Exercise directions: Please keep the pictures out and write out exactly the lines from the first in the data below through the one containing "same to the", both included.

Itemized modification records
# # # #

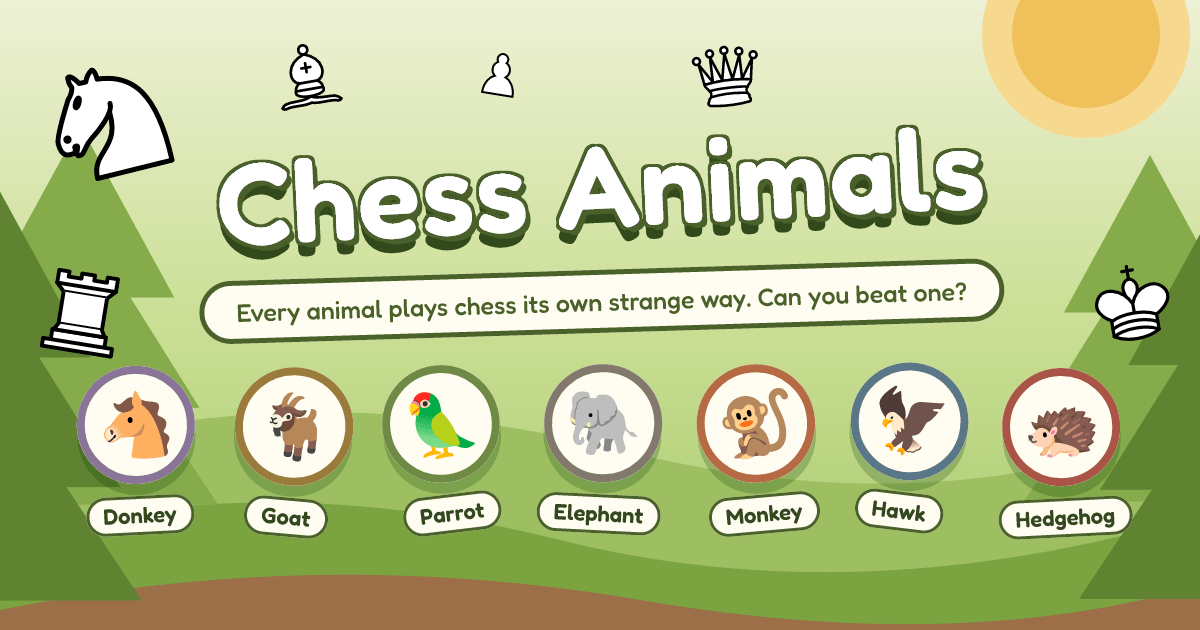
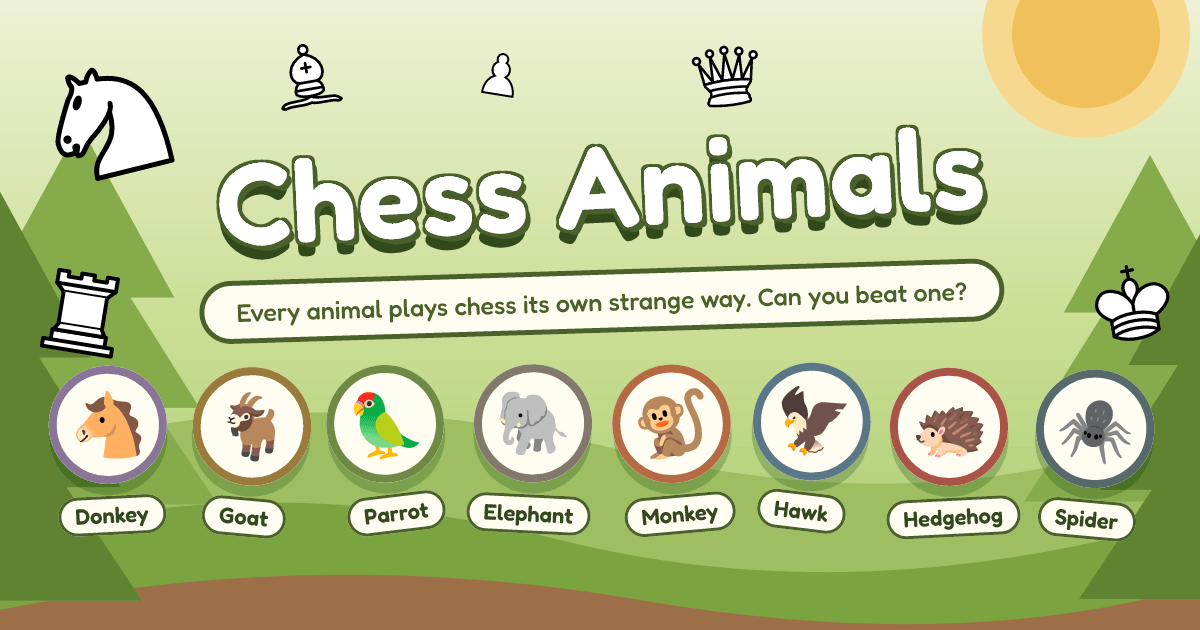
bots: add the Spider, a mobility maximiser

Changed region(s): [[0.0308, 0.573, 0.9867, 0.8746]]

diff --git a/src/modules/bots/roster/index.ts b/src/modules/bots/roster/index.ts
@@ -5,6 +5,7 @@ import { HAWK } from "./hawk";
 import { HEDGEHOG } from "./hedgehog";
 import { MONKEY } from "./monkey";
 import { PARROT } from "./parrot";
+import { SPIDER } from "./spider";
 import type { Animal } from "./types";
 
 // The roster, weakest first: the order is the one `npm run arena` measured, not one anybody
@@ -15,10 +16,11 @@ import type { Animal } from "./types";
 // to answer one question about the animals around it — is a blunder the animal's one idea, or
 // just what any weights do at this depth? The Hawk sits just above it: the same material, aimed
 // at the enemy king. The Hedgehog above them both is the counterexample — the Monkey plus a
-// single safety instinct, worth more than material or an attack alone.
+// single safety instinct, worth more than material or an attack alone. The Spider tops the
+// table: the same material again, plus giving every piece the most squares it can have.
 //
 // Every animal reads a feature no other one does, so the roster is a tour of the registry.
-export const ROSTER: Animal[] = [DONKEY, GOAT, PARROT, ELEPHANT, MONKEY, HAWK, HEDGEHOG];
+export const ROSTER: Animal[] = [DONKEY, GOAT, PARROT, ELEPHANT, MONKEY, HAWK, HEDGEHOG, SPIDER];
 
 export const ROSTER_BY_ID = new Map(ROSTER.map((animal) => [animal.definition.id, animal]));
 

diff --git a/src/modules/bots/roster/spider.ts b/src/modules/bots/roster/spider.ts
@@ -1,0 +1,21 @@
+import type { Animal } from "./types";
+
+// The Monkey plus one instinct: give every piece as many squares as it can have. `mobility` is
+// our reachable squares minus theirs — pawns and the king aside — so a positive weight pays the
+// Spider to develop onto open lines, keep its pieces untangled and deny the same to the
+// opponent, all without ever declining a real capture the material base wants.
+//
+// On `material` at 10 a square of activity is worth a tenth of a pawn: the arena rates the whole
+// 6–15 range flat and above the Hedgehog, so 10 is the round middle of a plateau, not a peak.
+// Depth 2, temp 0. No other animal reads mobility.
+export const SPIDER: Animal = {
+	emoji: "🕷",
+	tint: "#566a6b",
+	definition: {
+		id: "spider",
+		search: { depth: 2 },
+		temperature: 0,
+		base: "material",
+		weights: { mobility: 10 },
+	},
+};

diff --git a/src/locales/ru/bots.ts b/src/locales/ru/bots.ts
@@ -31,4 +31,8 @@ export default {
 		description:
 			"Находит твоего короля и больше не отводит глаз. А потом все бросаются на него.",
 	},
+	spider: {
+		name: "Паук",
+		description: "Восемь лап — и каждая тянется к новой клетке.",
+	},
 };

diff --git a/src/locales/en/bots.ts b/src/locales/en/bots.ts
@@ -30,4 +30,8 @@ export default {
 		name: "Hawk",
 		description: "Finds your king and never looks away. Then everyone dives at it.",
 	},
+	spider: {
+		name: "Spider",
+		description: "Eight legs, and every one reaches for a new square.",
+	},
 };
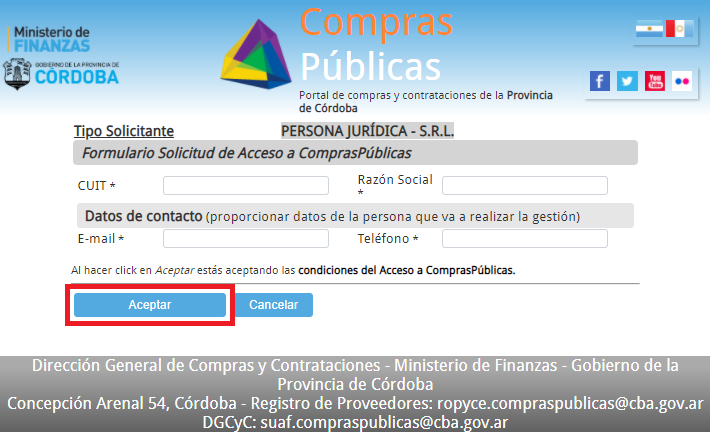
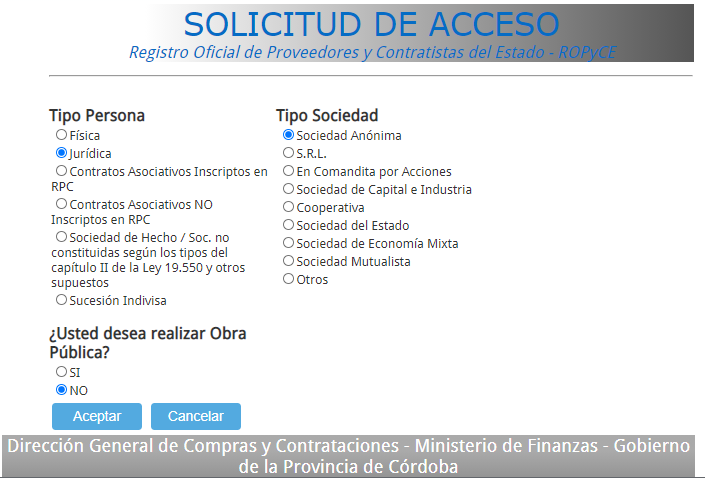
10022021

diff --git a/inscripcion.html b/inscripcion.html
@@ -9646,7 +9646,7 @@ O<br />
 
     </div>
 
-    <div class="col-lg-6 redondeado border" style="height:250px;">
+    <div class="col-lg-6 redondeado " style="height:250px;">
       <h4>Con FIRMA DIGITAL a nuestra casilla:
 </h4>
       <i class="icon icon-round icon-abbey-filled icon-lg-bigger fas fa-envelope"></i><br>
@@ -9654,11 +9654,11 @@ O<br />
 
     </div>
 
-    <div class="col-lg-6 redondeado border" style="height:250px;">
+    <div class="col-lg-6 redondeado " style="height:250px;">
 
       <h4>Por E-TRÁMITES, desde la cuenta CiDi del titular o Representante Legal. </h4>
   <a href="https://compraspublicas.cba.gov.ar/wp-content/uploads/2020/12/Instructivo_Docu-por-e-tr%C3%A1mites.-.pdf" target="_blank"><img src="images/linkdeinteres/etramites.png" class="shadowh p-1" style="height:50px;border:1px solid grey; border-radius:5px;" alt="">Acá te mostramos cómo hacerlo. </a>
-      
+
     </div>
   </div>
   <p> <a href="Quieroserproveedor2.html">volvé al inicio</a></p>

diff --git a/acceso.html b/acceso.html
@@ -343,7 +343,7 @@ $('#selectCategory').change(function(){
                         <h4 class="color-celeste"> Rellená los campos solicitados, hacé clic en "Aceptar" y ¡Listo!</h4>
                       </div>
                     <div class="form-group col-lg-12">
-                      <img src="images/accesoacp/4.png" class="drop" alt="" style="height:350px" >
+                      <img src="images/accesoacp/5.png" class="drop" alt="" style="height:350px" >
                     </div>
                     <div class="col-lg-12">
                       <div class="bg-success border text-white redondeado p-2 m-2">
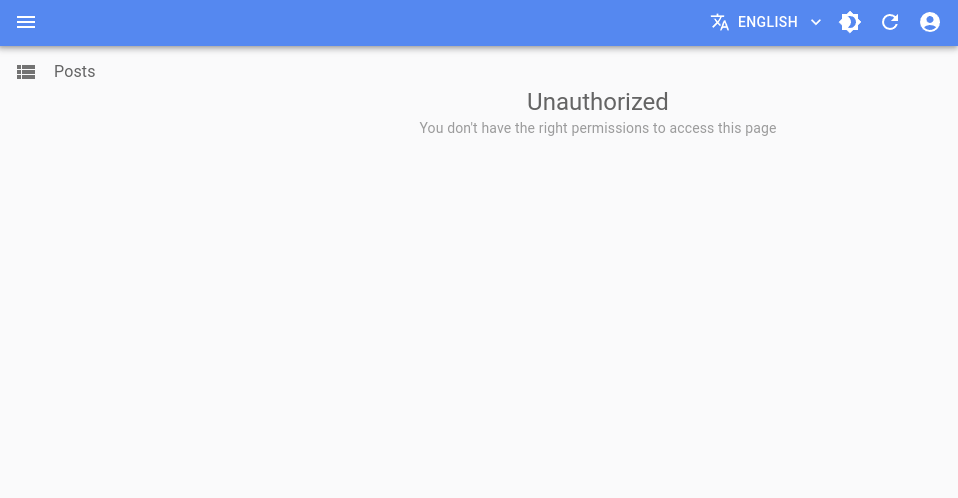
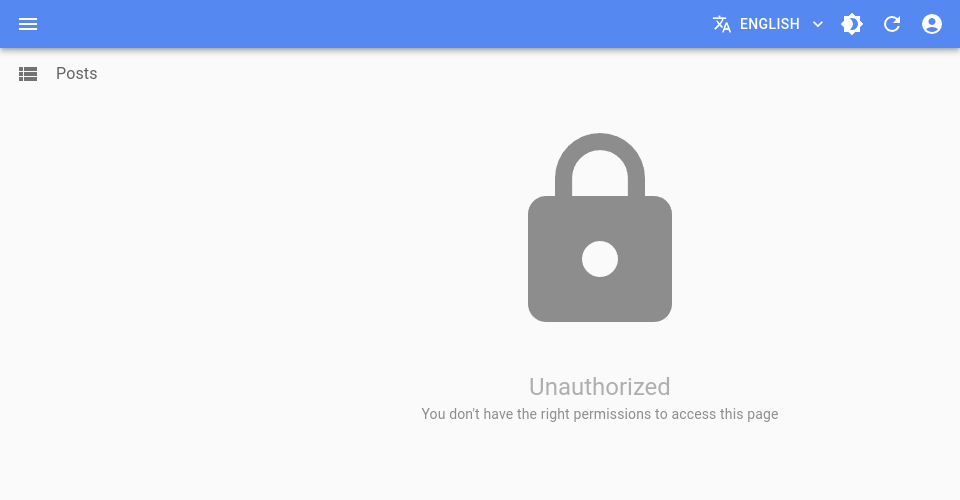
Update Unauthorized design

diff --git a/packages/ra-ui-materialui/src/layout/Unauthorized.tsx b/packages/ra-ui-materialui/src/layout/Unauthorized.tsx
@@ -1,5 +1,6 @@
 import * as React from 'react';
 import { styled } from '@mui/material/styles';
+import LockIcon from '@mui/icons-material/Lock';
 import { Typography, SxProps } from '@mui/material';
 import clsx from 'clsx';
 import { useTranslate } from 'ra-core';
@@ -7,6 +8,7 @@ import { useTranslate } from 'ra-core';
 export const Unauthorized = (props: UnauthorizedProps) => {
     const {
         className,
+        icon = DEFAULT_ICON,
         unauthorizedPrimary = 'ra.page.unauthorized',
         unauthorizedSecondary = 'ra.message.unauthorized',
         ...rest
@@ -15,6 +17,7 @@ export const Unauthorized = (props: UnauthorizedProps) => {
     return (
         <Root className={clsx(UnauthorizedClasses.root, className)} {...rest}>
             <div className={UnauthorizedClasses.message}>
+                {icon}
                 <Typography variant="h5" mt={3} color="text.secondary">
                     {translate(unauthorizedPrimary, { _: unauthorizedPrimary })}
                 </Typography>
@@ -32,6 +35,7 @@ export interface UnauthorizedProps {
     className?: string;
     unauthorizedPrimary?: string;
     unauthorizedSecondary?: string;
+    icon?: React.ReactNode;
     sx?: SxProps;
 }
 
@@ -39,6 +43,7 @@ const PREFIX = 'RaUnauthorized';
 
 export const UnauthorizedClasses = {
     root: `${PREFIX}-root`,
+    icon: `${PREFIX}-icon`,
     message: `${PREFIX}-message`,
 };
 
@@ -48,11 +53,19 @@ const Root = styled('div', {
 })({
     display: 'flex',
     flexDirection: 'column',
+    justifyContent: 'center',
     alignItems: 'center',
     height: '100%',
     [`& .${UnauthorizedClasses.message}`]: {
         textAlign: 'center',
         paddingTop: '1em',
         paddingBottom: '1em',
+        opacity: 0.5,
+    },
+    [`& .${UnauthorizedClasses.icon}`]: {
+        width: '9em',
+        height: '9em',
     },
 });
+
+const DEFAULT_ICON = <LockIcon className={UnauthorizedClasses.icon} />;
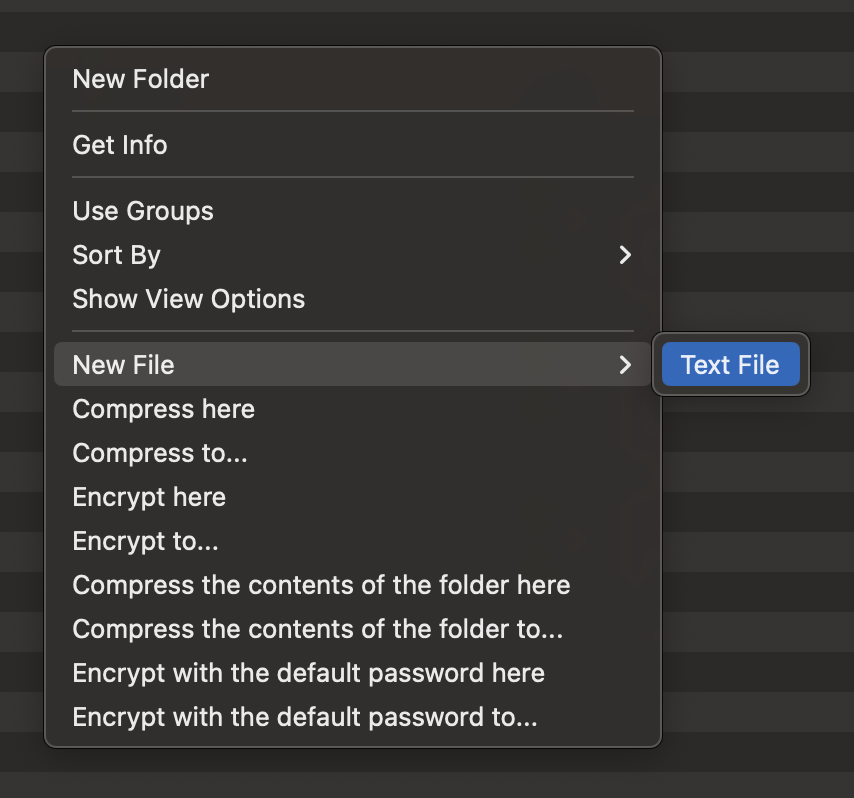
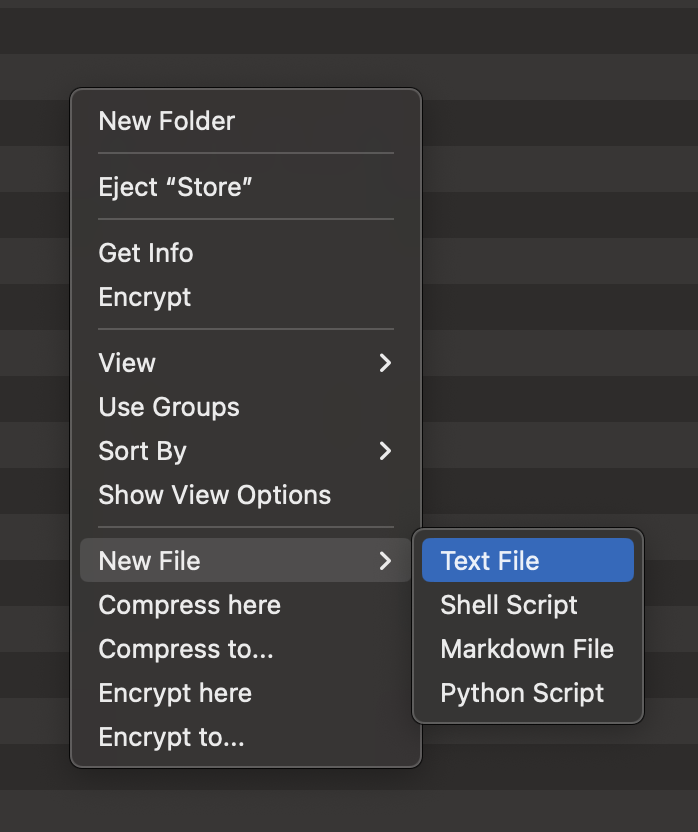
Update README.md

diff --git a/README.md b/README.md
@@ -2,11 +2,11 @@
 
 A lightweight plugin to add right-click file creation in Finder.
 
-学习下 Finder Sync Extension 的工作原理，目前只实现Finder右键-新建文本文件，其它还在规划中。
+学习下 Finder Sync Extension 的工作原理，Finder右键功能扩展，更多功能还在规划中。
 
 ## Features
-Create new text files  
-More features under planning 
+Expanded file type support in "New File" creation
+More features under planning
 
 
 ### Screenshots
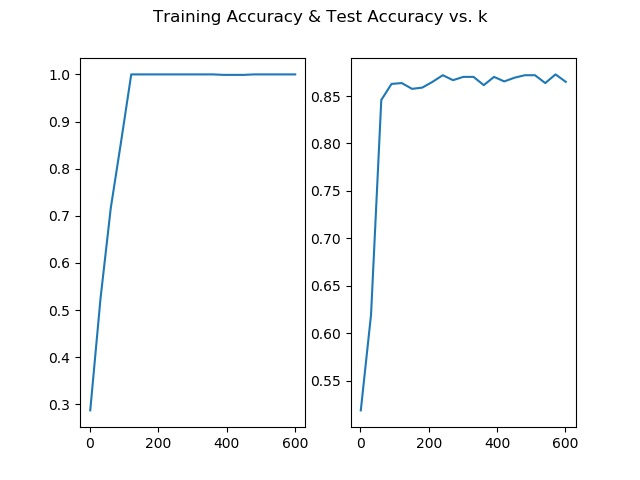
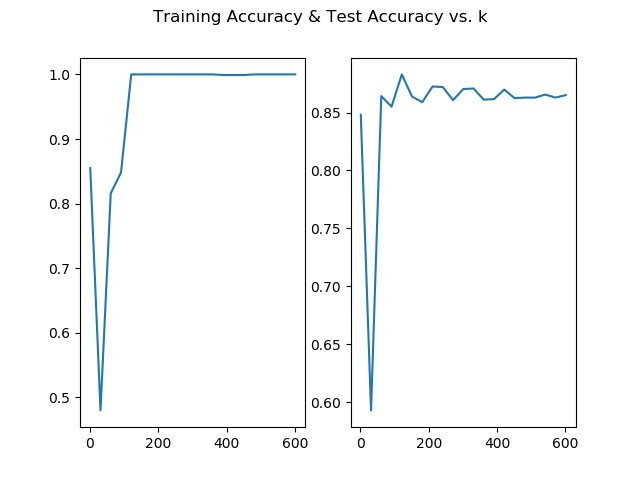
Ran more experiments

diff --git a/spam_classifier.py b/spam_classifier.py
@@ -8,7 +8,6 @@ from k_nearest_neighbor import *
 from baseline import *
 from util import * 
 import matplotlib.pyplot as plt
-import time
 # Change these variables to indicate which methods to use 
 baseline = False
 linear_rg = False
@@ -19,8 +18,14 @@ QDA = False
 LDA = False
 logistic_reg = False
 decision_tr = False 
-kNN = False
+kNN = True
+with np.load("email_vector_training.npz") as trainingData:
+    X_training = trainingData["arr_0"]
+    y_training = trainingData["arr_1"]
 
+with np.load("email_vector_test.npz") as testData:
+    X_test = testData["arr_0"]
+    y_test = testData["arr_1"]
 def dimension_search(classifier, dr_method, X_training, y_training, X_test, y_test, min_k = 1, max_k = 600, interval = 5, save = False, name = None):
     # This function searches for the best number of dimensions k that yields the highest test accuracies.
     # Input: classifier - an instantiated classifier that has method train() and predict()
@@ -61,6 +66,26 @@ def dimension_search(classifier, dr_method, X_training, y_training, X_test, y_te
         plt.show()
     return ks[np.argmax(np.array(test_accuracies))]
 
+def test_knn_hyperparameter():
+
+
+    training_accuracies = []
+    test_accuracies = []
+    ks = []
+    for i in range(1, 201):
+        knn_classifier = KNearestNeighbor()
+        knn_classifier.train(X_training, y_training)
+        pred_train = knn_classifier.predict(X_training, i).reshape(-1, 1)
+        pred_test = knn_classifier.predict(X_test, i).reshape(-1, 1)
+        training_accuracies.append(1 - np.sum(np.absolute(y_training - pred_train)/X_training.shape[0]))
+        test_accuracies.append(1 - np.sum(np.absolute(y_test - pred_test))/X_test.shape[0])
+        ks.append(i)
+    fig, axs = plt.subplots(1, 2)
+    axs[0].plot(ks, training_accuracies)
+    axs[1].plot(ks, test_accuracies)
+    fig.suptitle("Training Accuracy & Test Accuracy vs. Number of Neighbors")
+    plt.savefig("KNN_k.jpg")
+    plt.show()
 
 def main():
     # X is an n x d matrix, where n is the number of samples and d is the number of features.
@@ -76,7 +101,7 @@ def main():
 
     # Change these variables to select which dimensionality reduction method to use, 
     # and the number of dimension k to reduce to.
-    PCA_flag = True
+    PCA_flag = False
     CCA_flag = False
     Random_flag = False
     k = 31
@@ -167,11 +192,12 @@ def main():
     if kNN:
         print(">>>>>>>>>>>" + "K Nearest Neighbors" + ">>>>>>>>>>>")
         knn_classifier = KNearestNeighbor()
-        start_time = time.time()
         knn_classifier.train(X_training, y_training)
-        print("Finished training in ", (time.time() - start_time)/60.0, " minutes")
-        pred_train = knn_classifier.predict(X_training, 5)
-        print(pred_train)
+        pred_train = knn_classifier.predict(X_training, 5).reshape(-1, 1)
+        pred_test = knn_classifier.predict(X_test, 5).reshape(-1, 1)
+        print("Training error is " + str(np.linalg.norm(y_training - pred_train)**2/X_training.shape[0]))
+        print("Test Error is " + str(np.linalg.norm(y_test - pred_test)**2/X_test.shape[0]))
+        print("Test accuracy is " + str(1 - np.sum(np.absolute(y_test - pred_test))/X_test.shape[0]))
 def run_all_dimensionality_test():
     with np.load("email_vector_training.npz") as trainingData:
         X_training = trainingData["arr_0"]
@@ -180,7 +206,7 @@ def run_all_dimensionality_test():
     with np.load("email_vector_test.npz") as testData:
         X_test = testData["arr_0"]
         y_test = testData["arr_1"]
-    names = ["QDA"]
+    names = ["KNN"]
     for name in names:
         if name == "LS_SVM":
             classifier = LS_SVM()
@@ -192,6 +218,8 @@ def run_all_dimensionality_test():
             classifier = LDA_Classifier()
         elif name == "logistic_reg":
             classifier = logistic_regression_classifier()
+        elif name == "KNN":
+            classifier = KNearestNeighbor()
         print(name)
         for dr_method in ["PCA", "CCA", "Random"]:
             print(dr_method)
@@ -199,4 +227,5 @@ def run_all_dimensionality_test():
             print(dimension_search(classifier, dr_method, X_training, y_training, X_test, y_test, min_k = 1, max_k = 601, interval = 30, save = True, name = name))
 if __name__ == '__main__':
     run_all_dimensionality_test()
-    #main()
+    # main()
+    # test_knn_hyperparameter()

# # # #

Response area:
bots: add the Spider, a mobility maximiser

Changed region(s): [[0.0308, 0.573, 0.9867, 0.8746]]

diff --git a/src/modules/bots/roster/index.ts b/src/modules/bots/roster/index.ts
@@ -5,6 +5,7 @@ import { HAWK } from "./hawk";
 import { HEDGEHOG } from "./hedgehog";
 import { MONKEY } from "./monkey";
 import { PARROT } from "./parrot";
+import { SPIDER } from "./spider";
 import type { Animal } from "./types";
 
 // The roster, weakest first: the order is the one `npm run arena` measured, not one anybody
@@ -15,10 +16,11 @@ import type { Animal } from "./types";
 // to answer one question about the animals around it — is a blunder the animal's one idea, or
 // just what any weights do at this depth? The Hawk sits just above it: the same material, aimed
 // at the enemy king. The Hedgehog above them both is the counterexample — the Monkey plus a
-// single safety instinct, worth more than material or an attack alone.
+// single safety instinct, worth more than material or an attack alone. The Spider tops the
+// table: the same material again, plus giving every piece the most squares it can have.
 //
 // Every animal reads a feature no other one does, so the roster is a tour of the registry.
-export const ROSTER: Animal[] = [DONKEY, GOAT, PARROT, ELEPHANT, MONKEY, HAWK, HEDGEHOG];
+export const ROSTER: Animal[] = [DONKEY, GOAT, PARROT, ELEPHANT, MONKEY, HAWK, HEDGEHOG, SPIDER];
 
 export const ROSTER_BY_ID = new Map(ROSTER.map((animal) => [animal.definition.id, animal]));
 

diff --git a/src/modules/bots/roster/spider.ts b/src/modules/bots/roster/spider.ts
@@ -1,0 +1,21 @@
+import type { Animal } from "./types";
+
+// The Monkey plus one instinct: give every piece as many squares as it can have. `mobility` is
+// our reachable squares minus theirs — pawns and the king aside — so a positive weight pays the
+// Spider to develop onto open lines, keep its pieces untangled and deny the same to the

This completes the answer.